Characteristics of an informal banking and credit system in an urban slum in Kenya

By | April 7, 2015

This social/solidarity economy in higher education project seeks to gain a greater understanding of people-centered economic activity, so that this can inform teaching and practice at universities. We are very grateful to Mary Mutinda: and Mercy Kano: from Strathmore University, Kenya, for this article.

The Mukuru slum, made up of the Mukuru kwa Njenga and Mukuru kwa Reuben, is an informal settlement area covering approximately 450 hectares and lying approximately 6Km South East of Nairobi, the capital city of Kenya.

Mama_Mboga_1The majority of the food and vegetable businesses are run by women entrepreneurs popularly referred to as “Mama Mboga” (Vegetable mom). In the traditional African culture a woman will be left to take care of the home and children. In the cases where the woman ventures out to work it will commonly be to step into the shoes of the absentee male provider (who has either died or disserted the family) or in a few occasions to substitute family income due to growing demands. The “Mama Mboga” is therefore typically a single parent with children attending school.

The vegetable business operates at three levels. There is the large scale market vendor – usually stationed at Muthurwa market or Wakulima (Swahili for ‘Farmers’) Market also commonly referred to as Marikiti. The two markets are about 10 kilometers from Mukuru. Vegetables here are sold in bulk of 50 kg gunny sacks or 10 – 20kg large crates. The best bargains are between 4am and 5am local time. Vendors will pay about KES30 – KES40 (£0.22 – £0.29) for public transport to the market.

The second tier is the ‘wholesale’ Mama Mboga stationed within Mukuru. These will typically be the women who trade in margins from bulk purchases from Muthurwa and Marikiti. They are usually stationed along the main roads accessing Mukuru and operate an open air setup spreading out their goods. They will sell their goods in quantities of smaller crates or buckets.

The third tier is the ‘small scale’ Mama Mboga who will operate within the small streets in Mukuru. They will operate from small stands usually an extension to their residential homes and will package their vegetables in smaller quantities into plastic bags for ease of purchase by their customers.

Whereas the startup capital for third tier level business can be as low as KES1,000 (£7.30), scaling up the business from the third to the first tier requires significant capital outlay especially for stock. Interviews with the Mama Mboga revealed that the majority would seek such capital from informal peer-to-peer lending systems operating within Mukuru.


However, with weak social ties characteristic of urban settlements where the average length of residency is just 5 years, how do such informal lending systems form and how are they sustained over time?
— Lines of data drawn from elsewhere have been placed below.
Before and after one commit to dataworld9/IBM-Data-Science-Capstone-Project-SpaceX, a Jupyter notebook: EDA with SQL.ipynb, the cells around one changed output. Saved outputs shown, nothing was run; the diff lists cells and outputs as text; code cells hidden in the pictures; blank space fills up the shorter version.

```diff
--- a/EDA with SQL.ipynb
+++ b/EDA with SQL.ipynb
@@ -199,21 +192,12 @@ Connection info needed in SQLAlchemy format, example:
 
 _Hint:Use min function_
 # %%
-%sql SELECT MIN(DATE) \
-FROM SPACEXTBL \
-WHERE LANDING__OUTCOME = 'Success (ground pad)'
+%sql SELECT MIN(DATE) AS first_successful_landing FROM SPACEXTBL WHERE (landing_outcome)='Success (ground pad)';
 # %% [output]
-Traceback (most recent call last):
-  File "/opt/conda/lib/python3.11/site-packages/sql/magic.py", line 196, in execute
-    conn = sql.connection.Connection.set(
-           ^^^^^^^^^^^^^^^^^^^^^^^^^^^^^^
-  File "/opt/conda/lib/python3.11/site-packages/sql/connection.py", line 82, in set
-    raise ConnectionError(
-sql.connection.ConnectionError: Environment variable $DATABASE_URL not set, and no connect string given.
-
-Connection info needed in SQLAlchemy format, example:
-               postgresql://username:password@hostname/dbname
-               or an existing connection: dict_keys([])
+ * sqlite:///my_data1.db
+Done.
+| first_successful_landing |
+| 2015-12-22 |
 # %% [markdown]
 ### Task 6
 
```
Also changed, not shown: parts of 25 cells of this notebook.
The finance team, a constituent team of an ongoing research into improving access to justice and basic services in informal settlements in Kenya, conducted in-depth interviews and observation of operations with four randomly selected savings group schemes in the Mukuru settlement between 10th and 14th November 2014 with the aim of deepening its understanding of members’ ability to repay loans within an urban settlement where social ties are relatively loose.
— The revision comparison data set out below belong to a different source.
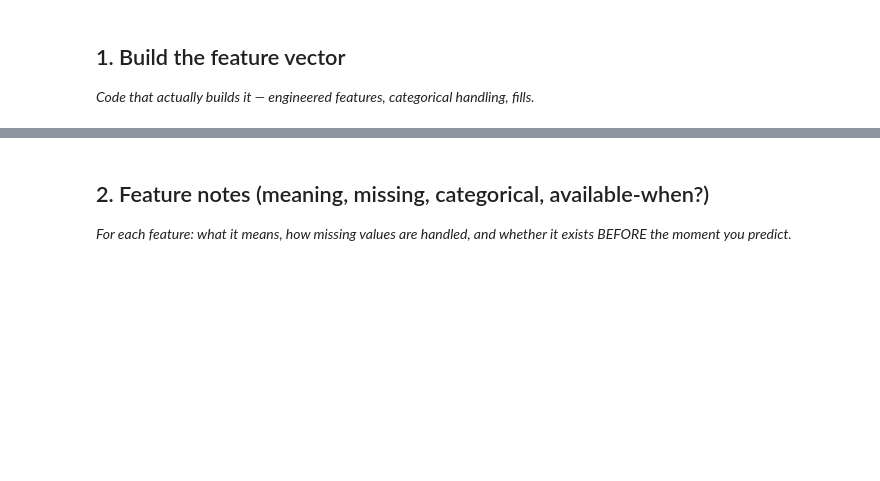
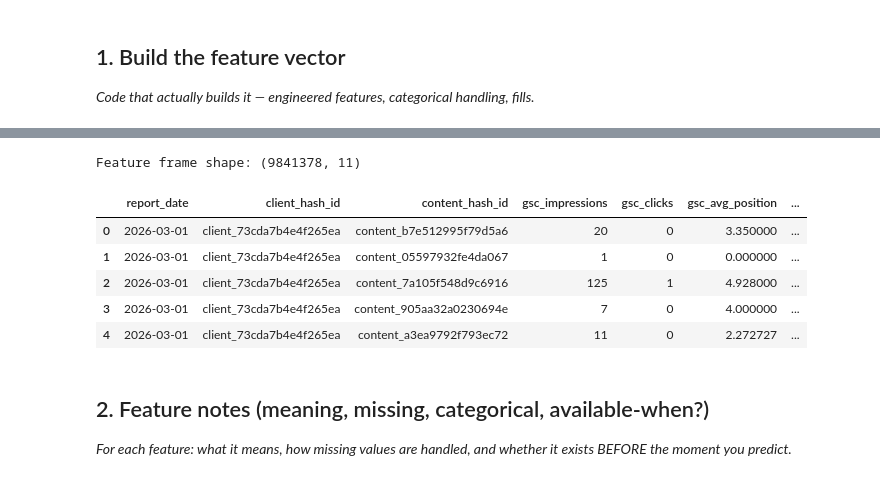
Before and after one commit to manahilrubabsatti/flyrank-ml, a Jupyter notebook: work/notebooks/w03_feature_leakage_check.ipynb, the cells around one changed output, grey strips where cells are left out. Drawn from its saved outputs; the diff is of its cells as text; code cells hidden in the pictures; blank space fills up the shorter version.

```diff
--- a/work/notebooks/w03_feature_leakage_check.ipynb
+++ b/work/notebooks/w03_feature_leakage_check.ipynb
@@ -13,6 +74,60 @@ This skeleton is yours to fill. Work the sections **in order** — each one has
 # %%
 # This cell is for CODE (numbers, a query, a check).
 # Write your text answer in the cell ABOVE this one — typing sentences here breaks Run All.
+# %%
+# Create engineered features
+
+features = march.copy()
+
+features["ctr"] = (
+    features["gsc_clicks"] /
+    features["gsc_impressions"].replace(0, pd.NA)
+)
+
+features["engagement_rate"] = (
+    features["ga4_engaged_sessions"] /
+    features["ga4_sessions"].replace(0, pd.NA)
+)
+
+features["avg_engagement_sec_per_session"] = (
+    features["ga4_total_engagement_sec"] /
+    features["ga4_sessions"].replace(0, pd.NA)
+)
+
+feature_cols = [
+    "gsc_impressions",
+    "gsc_clicks",
+    "gsc_avg_position",
+    "ga4_pageviews",
+    "ga4_sessions",
+    "ctr",
+    "engagement_rate",
+    "avg_engagement_sec_per_session"
+]
+
+feature_frame = features[[
+    "report_date",
+    "client_hash_id",
+    "content_hash_id"
+] + feature_cols].copy()
+
+# Fill missing numeric feature values with 0
+feature_frame[feature_cols] = (
+    feature_frame[feature_cols]
+    .apply(pd.to_numeric, errors="coerce")
+    .fillna(0)
+)
+
+print("Feature frame shape:", feature_frame.shape)
+display(feature_frame.head())
+# %% [output]
+Feature frame shape: (9841378, 11)
+|  | report_date | client_hash_id | content_hash_id | gsc_impressions | gsc_clicks | gsc_avg_position | ... |
+| 0 | 2026-03-01 | client_73cda7b4e4f265ea | content_b7e512995f79d5a6 | 20 | 0 | 3.350000 | ... |
+| 1 | 2026-03-01 | client_73cda7b4e4f265ea | content_05597932fe4da067 | 1 | 0 | 0.000000 | ... |
+| 2 | 2026-03-01 | client_73cda7b4e4f265ea | content_7a105f548d9c6916 | 125 | 1 | 4.928000 | ... |
+| 3 | 2026-03-01 | client_73cda7b4e4f265ea | content_905aa32a0230694e | 7 | 0 | 4.000000 | ... |
+| 4 | 2026-03-01 | client_73cda7b4e4f265ea | content_a3ea9792f793ec72 | 11 | 0 | 2.272727 | ... |
 # %% [markdown]
 ## 2. Feature notes (meaning, missing, categorical, available-when?)
 
```
Also changed, not shown: parts of 11 cells of this notebook.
A key question that the team sought to understand is whether there exists an optimal group characteristic and what are the embedded social ties that enable proper functioning of the scheme.



The team made the following observations:

  • Membership of around 12 – 15 seems to be the ideal size. From interviews with members, a number which equates to the months in a year makes it easier to manage and it does not take long before all the members receive their money in case of a merry-go-round. In fact groups with large initial membership tend to break up or lose members until an optimal size is achieved.
  • Locality is the major tie on which the formation of these groups is based on with very weak family ties observed. This explains why migration of members is the major cause of lapses.
  • Collection of contributions is conducted manually by an appointed accountant within the group who circulates a contributions book to individual members. In most cases this was conducted during group meetings with three of the groups indicating they applied a penalty for non-attendance.
  • There was generally a high frequency of contribution collection (weekly or daily) with amounts ranging between KES20 to KES200 (£0.15 – £1.46). The frequency of the collection meant that contributions were small thereby reducing chances of default.